# Exercise brief
Retrieve every line of the data holding the word "styles".

# Records for this task

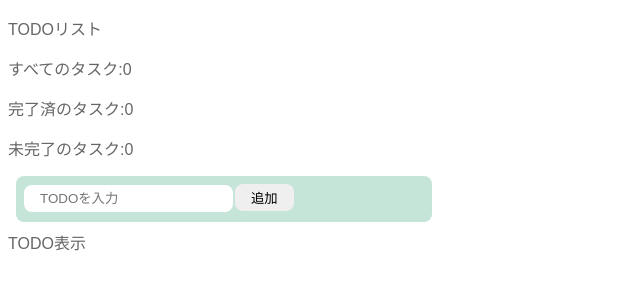
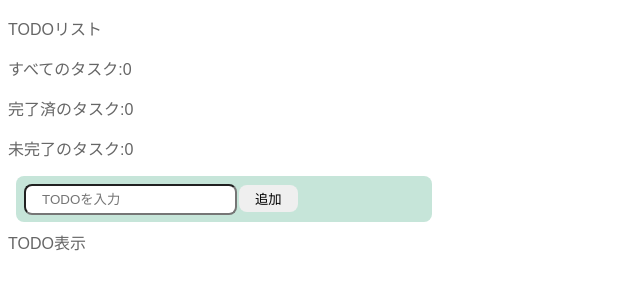
Before and after one commit to umedanaoyuki/hc_practice, a React (Vite) app in the folder react_todo_list/: page / in a window 1280 px wide. Shown: the top 300 px of the page, without its empty margins (0-640 px from the left). Built offline with nearby package versions, Linux system fonts and the light colour scheme.

Commit message:
useRefの導入（編集ボタンを押して 対象のTODOにfocusが当たる）

```diff
--- a/react_todo_list/src/App.tsx
+++ b/react_todo_list/src/App.tsx
@@ -1,6 +1,7 @@
-import { ChangeEvent, useState } from "react";
+import { ChangeEvent, useRef, useState } from "react";
 import "./styles.css";
 import { InputTodo } from "./components/InputTodo";
+import { builtInPlugins } from "textlint/lib/src/loader/TextlintrcLoader";
 
 type Todo = {
   id: number;
@@ -15,6 +16,8 @@ function App() {
 
   const [incompleteTodos, setIncompleteTodos] = useState<string[]>([]);
   const [completeTodos, setCompleteTodos] = useState<string[]>([]);
+
+  const inputRefObject = useRef<HTMLInputElement>(null);
 
   const onChangeTodoText = (event: ChangeEvent<HTMLInputElement>) =>
     setTodoText(event.target.value);
@@ -50,6 +53,9 @@ function App() {
   const onClickEdit = (id: number) => {
     // console.log(todos[index]);
     console.log("編集ボタン押下");
+    console.log(inputRefObject.current);
+    inputRefObject.current?.focus();
+
     setTodos(
       todos.map((todo) => {
         if (id === todo.id) {
@@ -111,6 +117,7 @@ function App() {
                     onClick={() => handleCompleted(todo.id)}
                   />
                   <input
+                    ref={inputRefObject}
                     disabled={todo.active}
                     type="text"
                     className={`todo-item ${todo.completed ? "completed" : ""}`}
--- a/react_todo_list/src/styles.css
+++ b/react_todo_list/src/styles.css
@@ -5,7 +5,7 @@ body {
 
 input {
   border-radius: 8px;
-  border: none;
+  /* border: none; */
   padding: 6px 16px;
 }
 
```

# Written response
 import "./styles.css";
--- a/react_todo_list/src/styles.css
+++ b/react_todo_list/src/styles.css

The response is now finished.